BEGIN

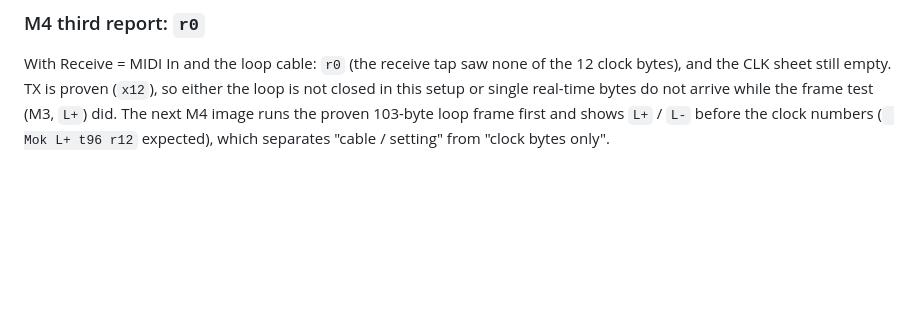
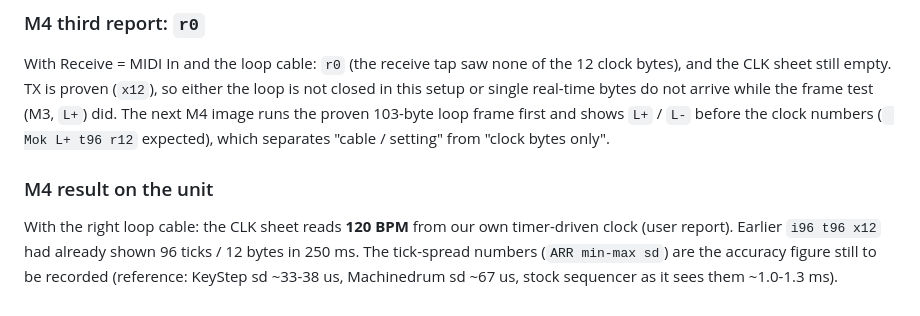
Before and after one commit to viktorakos95/blackbox-mod, a Markdown page: docs/mcl-m0-m1-results.md, the part around the change. Rendered like a GitHub page; blank space fills up the shorter version.

Commit message:
MCL port: M4 confirmed on the unit (120 BPM on the CLK sheet)
Co-Authored-By: Claude Sonnet 5.5 <noreply@anthropic.com>
Claude-Session: https://claude.ai/code/session_01GG9b3LVbpPkCYh5BwWenJ6

```diff
--- a/docs/mcl-m0-m1-results.md
+++ b/docs/mcl-m0-m1-results.md
@@ -219,3 +219,7 @@ Next image replaces `i` by `r` (bytes the receive tap saw on the jack in the sam
 ### M4 third report: `r0`
 With Receive = MIDI In and the loop cable: `r0` (the receive tap saw none of the 12 clock bytes), and the CLK sheet still empty. TX is proven (`x12`), so either the loop is not closed in this setup or single real-time bytes do not arrive while the
 frame test (M3, `L+`) did. The next M4 image runs the proven 103-byte loop frame first and shows `L+` / `L-` before the clock numbers (` Mok L+ t96 r12` expected), which separates "cable / setting" from "clock bytes only".
+
+### M4 result on the unit
+With the right loop cable: the CLK sheet reads **120 BPM** from our own timer-driven clock (user report). Earlier `i96 t96 x12` had already shown 96 ticks / 12 bytes in 250 ms. The tick-spread numbers (`ARR min-max sd`) are the accuracy figure still to be recorded
+(reference: KeyStep sd ~33-38 us, Machinedrum sd ~67 us, stock sequencer as it sees them ~1.0-1.3 ms).
```
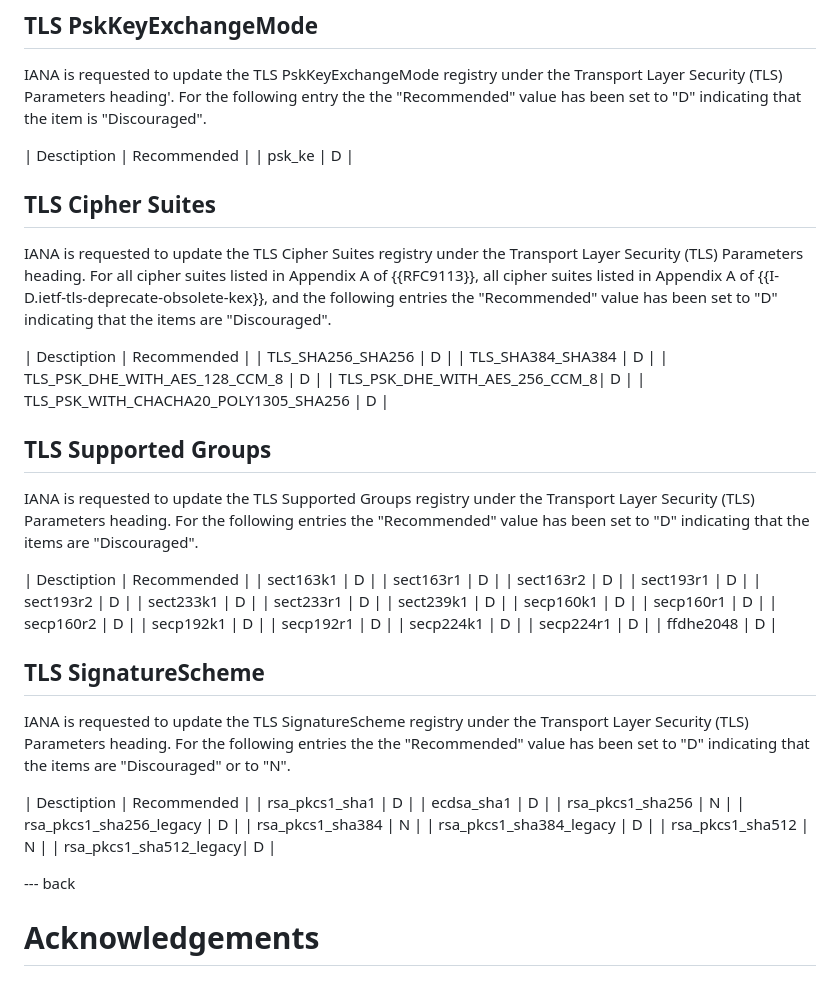
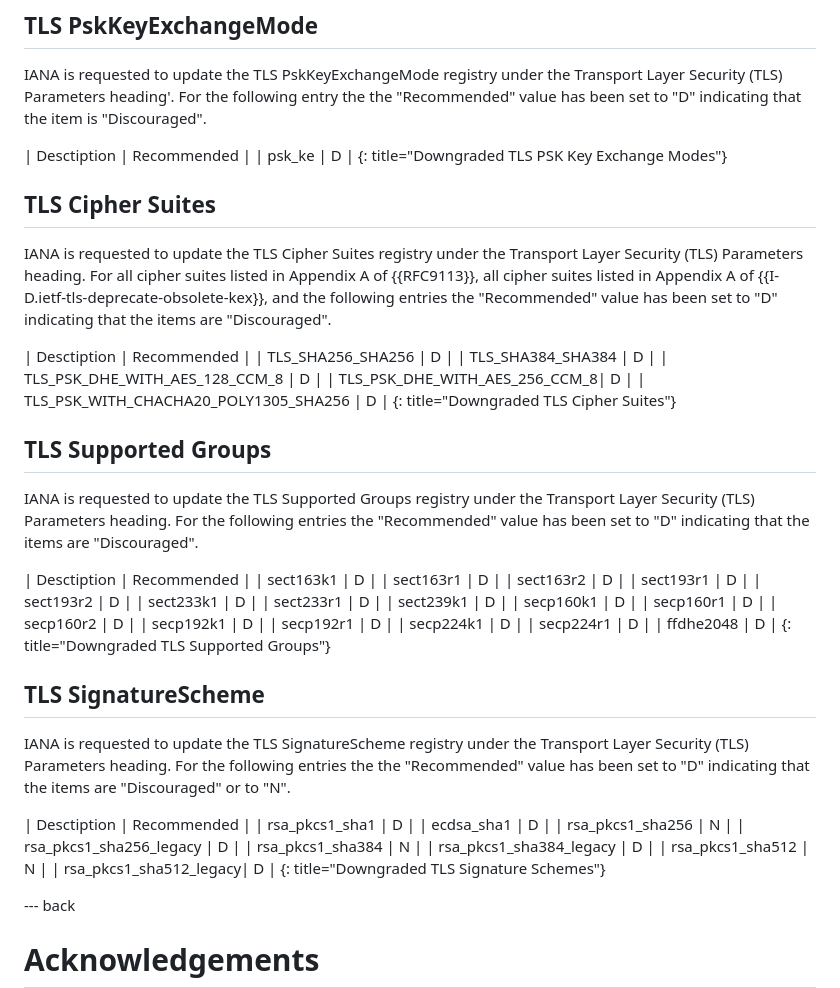
Before and after one commit to emanjon/draft-mattsson-tls-psk-ke-dont-dont-dont, a Markdown page: draft-mattsson-tls-psk-ke-dont-dont-dont.md, the part around the change. Drawn GitHub-style.

```diff
--- a/draft-mattsson-tls-psk-ke-dont-dont-dont.md
+++ b/draft-mattsson-tls-psk-ke-dont-dont-dont.md
@@ -322,6 +322,7 @@ IANA is requested to update the TLS PskKeyExchangeMode registry under the Transp
 
 | Desctiption | Recommended |
 | psk_ke | D |
+{: title="Downgraded TLS PSK Key Exchange Modes"}
 
 ## TLS Cipher Suites
 
@@ -333,6 +334,7 @@ IANA is requested to update the TLS Cipher Suites registry under the Transport L
 | TLS_PSK_DHE_WITH_AES_128_CCM_8 | D |
 | TLS_PSK_DHE_WITH_AES_256_CCM_8| D |
 | TLS_PSK_WITH_CHACHA20_POLY1305_SHA256 | D |
+{: title="Downgraded TLS Cipher Suites"}
 
 ## TLS Supported Groups
 
@@ -355,6 +357,7 @@ IANA is requested to update the TLS Supported Groups registry under the Transpor
 | secp224k1 | D |
 | secp224r1 | D |
 | ffdhe2048 | D |
+{: title="Downgraded TLS Supported Groups"}
 
 ## TLS SignatureScheme
 
@@ -369,6 +372,7 @@ IANA is requested to update the TLS SignatureScheme registry under the Transport
 | rsa_pkcs1_sha384_legacy | D |
 | rsa_pkcs1_sha512 | N |
 | rsa_pkcs1_sha512_legacy| D |
+{: title="Downgraded TLS Signature Schemes"}
 
 --- back
 
```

END

*WORK REQUIRED:* Write out the material above exactly; no pictures.

*ANSWER:*
Before and after one commit to viktorakos95/blackbox-mod, a Markdown page: docs/mcl-m0-m1-results.md, the part around the change. Rendered like a GitHub page; blank space fills up the shorter version.

Commit message:
MCL port: M4 confirmed on the unit (120 BPM on the CLK sheet)
Co-Authored-By: Claude Sonnet 5.5 <noreply@anthropic.com>
Claude-Session: https://claude.ai/code/session_01GG9b3LVbpPkCYh5BwWenJ6

```diff
--- a/docs/mcl-m0-m1-results.md
+++ b/docs/mcl-m0-m1-results.md
@@ -219,3 +219,7 @@ Next image replaces `i` by `r` (bytes the receive tap saw on the jack in the sam
 ### M4 third report: `r0`
 With Receive = MIDI In and the loop cable: `r0` (the receive tap saw none of the 12 clock bytes), and the CLK sheet still empty. TX is proven (`x12`), so either the loop is not closed in this setup or single real-time bytes do not arrive while the
 frame test (M3, `L+`) did. The next M4 image runs the proven 103-byte loop frame first and shows `L+` / `L-` before the clock numbers (` Mok L+ t96 r12` expected), which separates "cable / setting" from "clock bytes only".
+
+### M4 result on the unit
+With the right loop cable: the CLK sheet reads **120 BPM** from our own timer-driven clock (user report). Earlier `i96 t96 x12` had already shown 96 ticks / 12 bytes in 250 ms. The tick-spread numbers (`ARR min-max sd`) are the accuracy figure still to be recorded
+(reference: KeyStep sd ~33-38 us, Machinedrum sd ~67 us, stock sequencer as it sees them ~1.0-1.3 ms).
```
Before and after one commit to emanjon/draft-mattsson-tls-psk-ke-dont-dont-dont, a Markdown page: draft-mattsson-tls-psk-ke-dont-dont-dont.md, the part around the change. Drawn GitHub-style.

```diff
--- a/draft-mattsson-tls-psk-ke-dont-dont-dont.md
+++ b/draft-mattsson-tls-psk-ke-dont-dont-dont.md
@@ -322,6 +322,7 @@ IANA is requested to update the TLS PskKeyExchangeMode registry under the Transp
 
 | Desctiption | Recommended |
 | psk_ke | D |
+{: title="Downgraded TLS PSK Key Exchange Modes"}
 
 ## TLS Cipher Suites
 
@@ -333,6 +334,7 @@ IANA is requested to update the TLS Cipher Suites registry under the Transport L
 | TLS_PSK_DHE_WITH_AES_128_CCM_8 | D |
 | TLS_PSK_DHE_WITH_AES_256_CCM_8| D |
 | TLS_PSK_WITH_CHACHA20_POLY1305_SHA256 | D |
+{: title="Downgraded TLS Cipher Suites"}
 
 ## TLS Supported Groups
 
@@ -355,6 +357,7 @@ IANA is requested to update the TLS Supported Groups registry under the Transpor
 | secp224k1 | D |
 | secp224r1 | D |
 | ffdhe2048 | D |
+{: title="Downgraded TLS Supported Groups"}
 
 ## TLS SignatureScheme
 
@@ -369,6 +372,7 @@ IANA is requested to update the TLS SignatureScheme registry under the Transport
 | rsa_pkcs1_sha384_legacy | D |
 | rsa_pkcs1_sha512 | N |
 | rsa_pkcs1_sha512_legacy| D |
+{: title="Downgraded TLS Signature Schemes"}
 
 --- back
 
```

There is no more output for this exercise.